Nov 172010

FOR IMMEDIATE RELEASE                                                     FOR INFORMATION CONTACT

November 17, 2010                                                                    COLLEEN MILLER 804-225-2042


As a result of a negotiated agreement between the Virginia Office for Protection and Advocacy (VOPA) and Regal Cinemas in Glen Allen and in Norfolk, people who are deaf will have full access to the opening night of a popular movie.  With the newest Harry Potter movie, history will be made.  Advocates for the deaf and hard of hearing believe that this is the first time, and the only two locations in the country, where the opening weekend of a blockbuster movie will be shown with open captions, making it available to people who are deaf.

Movie theaters have the ability to make movies available to people who are deaf, using a variety of different technologies.  However, theaters rarely do.  Typically, when they do, it is only near the end of a movie’s run.  Some of the technologies that make movies accessible to people who are deaf include “rear window” captioning, in which the dialogue of a movie is shown on a small screen in front of an individual seat.  Open captioning, where the dialogue is shown on the large screen itself, is believed to be the most appropriate method to make movies accessible to people who are deaf or heard of hearing.

Without captioning, children who are deaf or heard of hearing never get to see the popular movies that their peers see. “What it boils down to is that we never get to go to a movie as a family, and never get to see movies when they first come out,” says Deborah Nickerson, the mother of a teenager, Ronnie, who is deaf.  “Not all movies will show captions, and there are very few that do have captions that teenage boys would be interested in seeing,” she noted.

Regal Cinemas at the Virginia Center Commons in Glen Allen, Virginia, will show the movie, Harry Potter and the Deathly Hallows, Part 1, with open captions on Friday, opening night, and again on Sunday.  Regal Cinemas at the MacArthur Center in Norfolk has multiple showings of the movie with open captions on Friday, Saturday, and Sunday.  “We are very pleased with the forward-thinking actions of Regal Cinemas in Glen Allen and in Norfolk,” said Colleen Miller, Director of the Virginia Office for Protection and Advocacy.  “We believe their leadership will establish the standard for all other movie theaters to meet.”
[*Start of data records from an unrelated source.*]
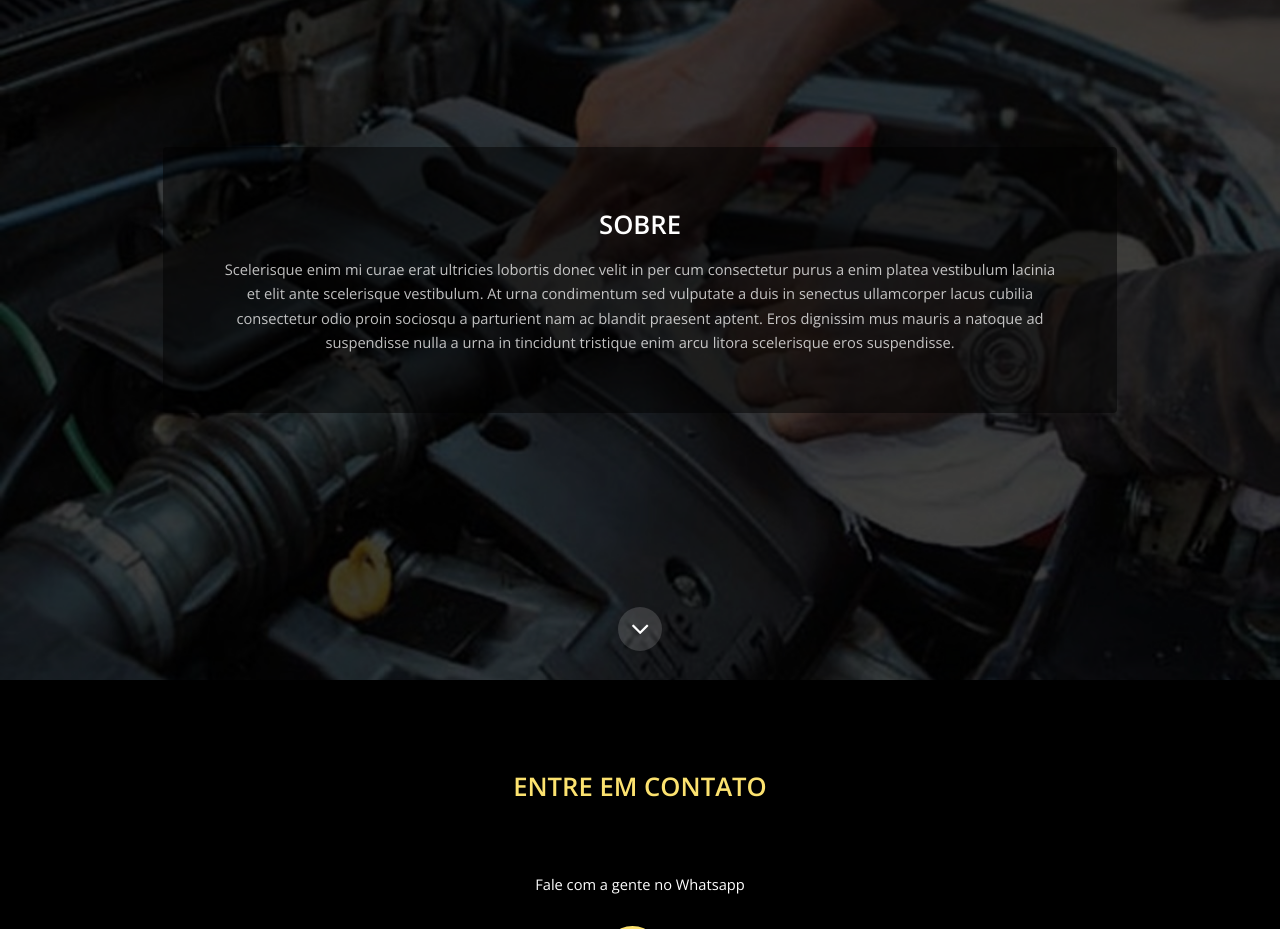
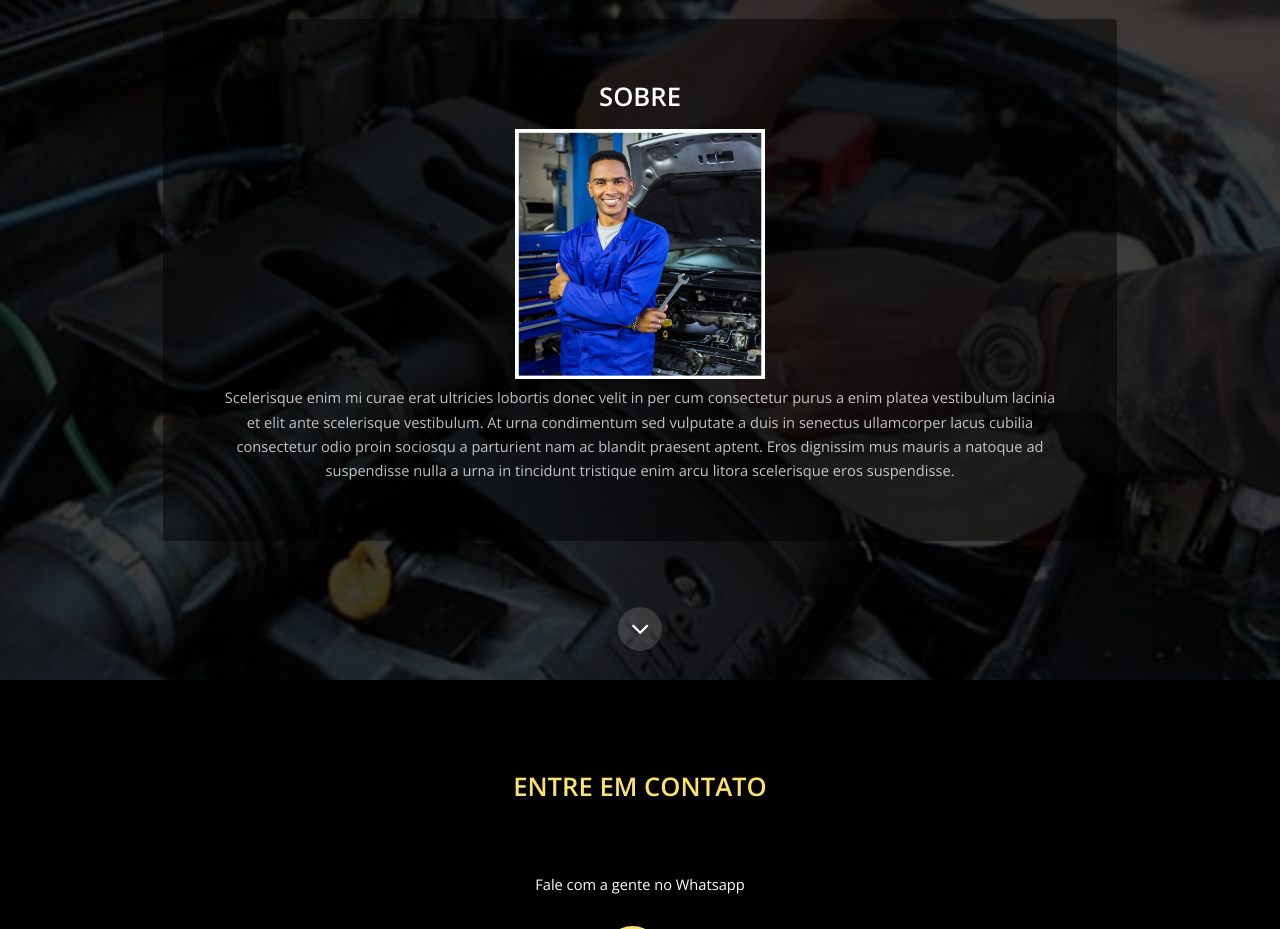
Before and after one commit to wesleylg01/Desempena-Carro, a plain HTML site: page index.html in a window 1280 px wide. Shown: the part 1720-2649 px from the top of the page. Drawn offline with nearby package versions, Linux system fonts and the light colour scheme.

Commit message:
add a picture to section 'Sobre' and ghanges some texts

```diff
--- a/index.html
+++ b/index.html
@@ -62,6 +62,9 @@
 						<header>
 							<h2>Sobre</h2>
 						</header>
+						<div class="img-mecanico">
+							<img src="images/mecanico.jpg" alt="Imagem ilustrativa de um mecânico" width="250" >
+						</div>
 						<div class="content">
 							<p>Scelerisque enim mi curae erat ultricies lobortis donec velit in per cum consectetur purus a enim platea vestibulum lacinia et elit ante scelerisque vestibulum. At urna condimentum sed vulputate a duis in senectus ullamcorper lacus cubilia consectetur odio proin sociosqu a parturient nam ac blandit praesent aptent. Eros dignissim mus mauris a natoque ad suspendisse nulla a urna in tincidunt tristique enim arcu litora scelerisque eros suspendisse.</p>
 						</div>
```
Also changed, not shown: images/mecanico.jpg (added).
The theaters will also provide “descriptive audio” for guests who are blind or who have low vision.  Descriptive audio provides a real-time audio description of the action on the screen, through individual headsets.

The Virginia Office for Protection and Advocacy is an independent state agency, charged with advancing the rights of people with disabilities.  VOPA has the authority, under both state and federal law, to investigate violations of the legal rights of people with disabilities and to seek all available remedies to correct those violations.  For more information, please contact VOPA at 800-552-3962 or

– Thanks to VOPA